START Provided data
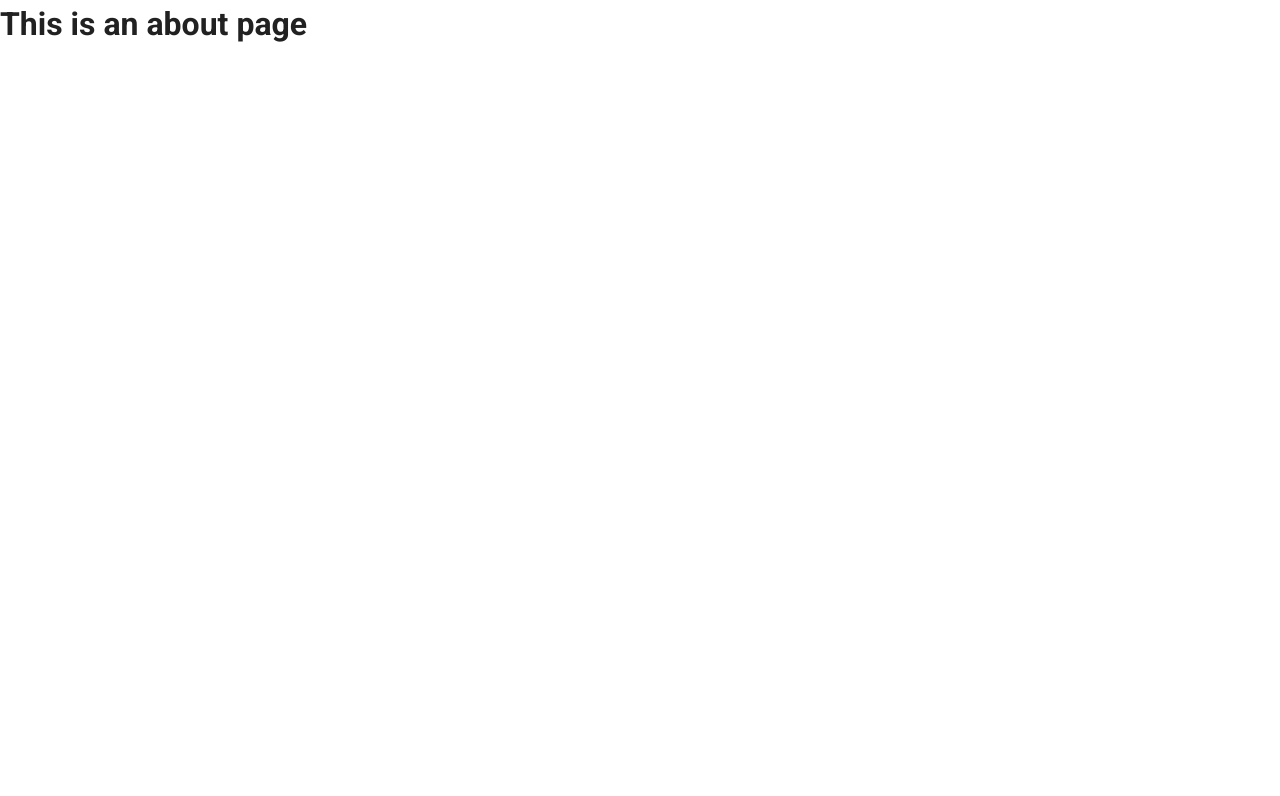
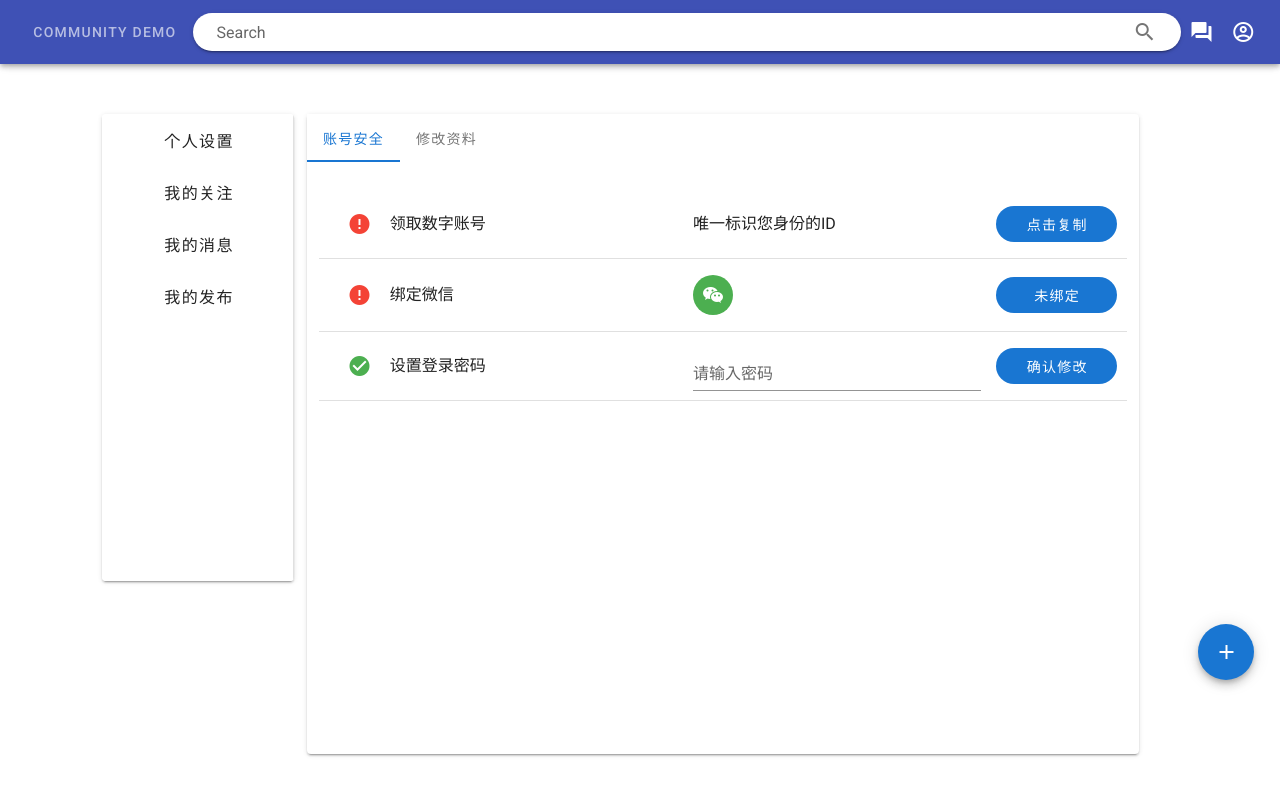
Before and after one commit to Hanmengnan/community-website, a Vue app: page /self/security in a window 1280 px wide. Shown: the top 796 px of the page. Built offline with nearby package versions, Linux system fonts and the light colour scheme.

Commit message:
个人设置-账户安全

```diff
--- a/src/components/SelfPage.vue
+++ /dev/null
@@ -1,13 +0,0 @@
-<template>
-  <div class="full-size"></div>
-</template>
-
-<script>
-export default {
-  name: "SelfPage"
-};
-</script>
-
-<style lang="less" scoped>
-@import "~@/assets/css/varibale";
-</style>
--- a/src/components/ArticlePage.vue
+++ b/src/components/articlePage/ArticlePage.vue
@@ -448,8 +448,8 @@ export default {
 </script>
 
 <style lang="less" scoped>
-@import "~@/assets/css/common";
-@import "~@/assets/css/varibale";
+@import "~@/assets/css/common.less";
+@import "~@/assets/css/varibale.less";
 
 .cards-container {
   display: grid;
--- a/src/components/HomePage.vue
+++ b/src/components/homePage/HomePage.vue
@@ -134,8 +134,8 @@
 </template>
 
 <script>
-import ArticleCard from "@/components/ArticleCard";
-import Pagination from "@/components/Pagination";
+import ArticleCard from "@/components/homePage/ArticleCard";
+import Pagination from "@/components/homePage/Pagination";
 
 export default {
   name: "HomePage",
@@ -261,7 +261,7 @@ export default {
 </script>
 
 <style lang="less" scoped>
-@import "~@/assets/css/common";
+@import "~@/assets/css/common.less";
 
 .cards-container {
   display: grid;
--- /dev/null
+++ b/src/components/selfPage/SecuritySetting.vue
@@ -0,0 +1,66 @@
+<template>
+  <div class="container">
+    <slot></slot>
+    <div class="row other-row">
+      <v-icon color="green" v-if="state1">mdi-check-circle</v-icon>
+      <v-icon color="red" v-else>mdi-alert-circle</v-icon>
+      <div>领取数字账号</div>
+      <div>唯一标识您身份的ID</div>
+      <v-btn depressed rounded color="primary">点击复制</v-btn>
+    </div>
+    <v-divider></v-divider>
+
+    <div class="row other-row">
+      <v-icon color="green" v-if="state2">mdi-check-circle</v-icon>
+      <v-icon color="red" v-else>mdi-alert-circle</v-icon>
+      <div>绑定微信</div>
+      <div>
+        <v-btn depressed small fab color="success">
+          <v-icon>mdi-wechat</v-icon>
+        </v-btn>
+      </div>
+      <v-btn depressed rounded color="primary">未绑定</v-btn>
+    </div>
+    <v-divider></v-divider>
+
+    <div class="row">
+      <v-icon color="green" v-if="state3">mdi-check-circle</v-icon>
+      <v-icon color="red" v-else>mdi-alert-circle</v-icon>
+      <div>设置登录密码</div>
+      <div>
+        <base-input title="请输入密码" icon="" hide-details="true"></base-input>
+      </div>
+      <v-btn depressed rounded color="primary">确认修改</v-btn>
+    </div>
+    <v-divider></v-divider>
+  </div>
+</template>
+
+<script>
+import BaseInput from "@/components/BaseInput";
+export default {
+  name: "SecuritySetting",
+  components: { BaseInput },
+  data() {
+    return {
+      state1: false,
+      state2: false,
+      state3: true
+    };
+  }
+};
+</script>
+
+<style lang="less" scoped>
+.container {
+  .row {
+    display: grid;
+    grid-template-columns: 1fr 5fr 5fr 2fr;
+    align-items: center;
+    margin: 10px;
+  }
+  .other-row {
+    margin: 16px 10px 16px 10px;
+  }
+}
+</style>
--- /dev/null
+++ b/src/components/selfPage/SelfInfoSetting.vue
@@ -0,0 +1,11 @@
+<template>
+  <div></div>
+</template>
+
+<script>
+export default {
+  name: "SelfInfoSetting"
+};
+</script>
+
+<style scoped></style>
--- /dev/null
+++ b/src/components/selfPage/SelfPage.vue
@@ -0,0 +1,146 @@
+<template>
+  <div class="full-size cards-container">
+    <v-card class="side-bar">
+      <v-navigation-drawer>
+        <div class="side-bar-menus">
+          <div class="menu-item" v-for="(item, index) in menus" :key="index">
+            <v-btn block x-large text v-on:click="aimMenu = index">{{
+              item.title
+            }}</v-btn>
+          </div>
+        </div>
+      </v-navigation-drawer>
+    </v-card>
+    <v-card class="main-content">
+      <div class="main-content-navbar">
+        <v-tabs v-model="aimTab">
+          <v-tab
+            v-for="(sub, index) in menus[aimMenu].items"
+            :key="index"
+            :to="sub.link"
+          >
+            {{ sub.subTitle }}
+          </v-tab>
+        </v-tabs>
+      </div>
+      <div class="main-content-body">
+        <router-view></router-view>
+      </div>
+    </v-card>
+  </div>
+</template>
+
+<script>
+export default {
+  name: "SelfPage",
+  data() {
+    return {
+      aimMenu: 0,
+      aimTab: 0,
+      menus: [
+        {
+          title: "个人设置",
+          items: [
+            {
+              subTitle: "账号安全",
+              link: "/self/security"
+            },
+            {
+              subTitle: "修改资料",
+              link: "/self/info"
+            }
+          ]
+        },
+        {
+          title: "我的关注",
+          items: [
+            {
+              subTitle: "用户",
+              link: "/self/user"
+            },
+            {
+              subTitle: "分类",
+              link: "/self/classify"
+            }
+          ]
+        },
+        {
+          title: "我的消息",
+          items: [
+            {
+              subTitle: "@我的",
+              link: "/self/reply"
+            },
+            {
+              subTitle: "系统消息",
+              link: "/self/system"
+            }
+          ]
+        },
+        {
+          title: "我的发布",
+          items: [
+            {
+              subTitle: "文章",
+              link: "/self/article"
+            },
+            {
+              subTitle: "想法",
+              link: "/self/idea"
+            },
+            {
+              subTitle: "视频",
+              link: "/self/video"
+            },
+            {
+              subTitle: "评论",
+              link: "/self/publish/comment"
+            }
+          ]
+        }
+      ]
+    };
+  }
+};
+</script>
+
+<style lang="less" scoped>
+@import "~@/assets/css/varibale.less";
+.cards-container {
+  display: grid;
+  grid-template-columns: 7% 15% 65% 10%;
+  grid-template-rows: 0.5fr 6fr 2fr 2fr;
+  grid-row-gap: 2%;
+  grid-column-gap: 1%;
+
+  .main-content {
+    grid-column-start: 3;
+    grid-column-end: 4;
+    grid-row-start: 2;
+    grid-row-end: 4;
+    display: flex;
+    flex-direction: column;
+    justify-content: space-between;
+    align-items: flex-start;
+    width: 65vw;
+    height: 80vh;
+
+    .main-content-body {
+      width: 100%;
+      height: 90%;
+    }
+  }
+  .side-bar {
+    grid-column-start: 2;
+    grid-column-end: 3;
+    grid-row-start: 2;
+    grid-row-end: 3;
+    justify-items: center;
+    .side-bar-menus {
+      .menu-item {
+        width: 100%;
+      }
+    }
+  }
+}
+</style>
--- a/src/router/index.js
+++ b/src/router/index.js
@@ -4,9 +4,11 @@ import Login from "@/views/Login";
 import Register from "@/views/Register";
 import Home from "@/views/Home";
 import NotFound from "@/views/NotFound";
-import HomePage from "@/components/HomePage";
-import SelfPage from "@/components/SelfPage";
-import ArticlePage from "@/components/ArticlePage";
+import HomePage from "@/components/homePage/HomePage";
+import SelfPage from "@/components/selfPage/SelfPage";
+import ArticlePage from "@/components/articlePage/ArticlePage";
+import SecuritySetting from "@/components/selfPage/SecuritySetting";
+import SelfInfoSetting from "@/components/selfPage/SelfInfoSetting";
 
 Vue.use(VueRouter);
 
@@ -39,7 +41,19 @@ const routes = [
       {
         path: "/self",
         name: "self",
-        components: SelfPage
+        component: SelfPage,
+        children: [
+          {
+            path: "security",
+            name: "security",
+            component: SecuritySetting
+          },
+          {
+            path: "info",
+            name: "info",
+            component: SelfInfoSetting
+          }
+        ]
       }
     ]
   },
```
Also changed, not shown: src/components/homePage/ArticleCard.vue (renamed from src/components/ArticleCard.vue), src/components/homePage/Pagination.vue (renamed from src/components/Pagination.vue).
END Provided data
**Task brief:**
Every line of the records containing the word "align" must appear in the answer.

**Solution for this exercise:**
+    align-items: center;
+    align-items: flex-start;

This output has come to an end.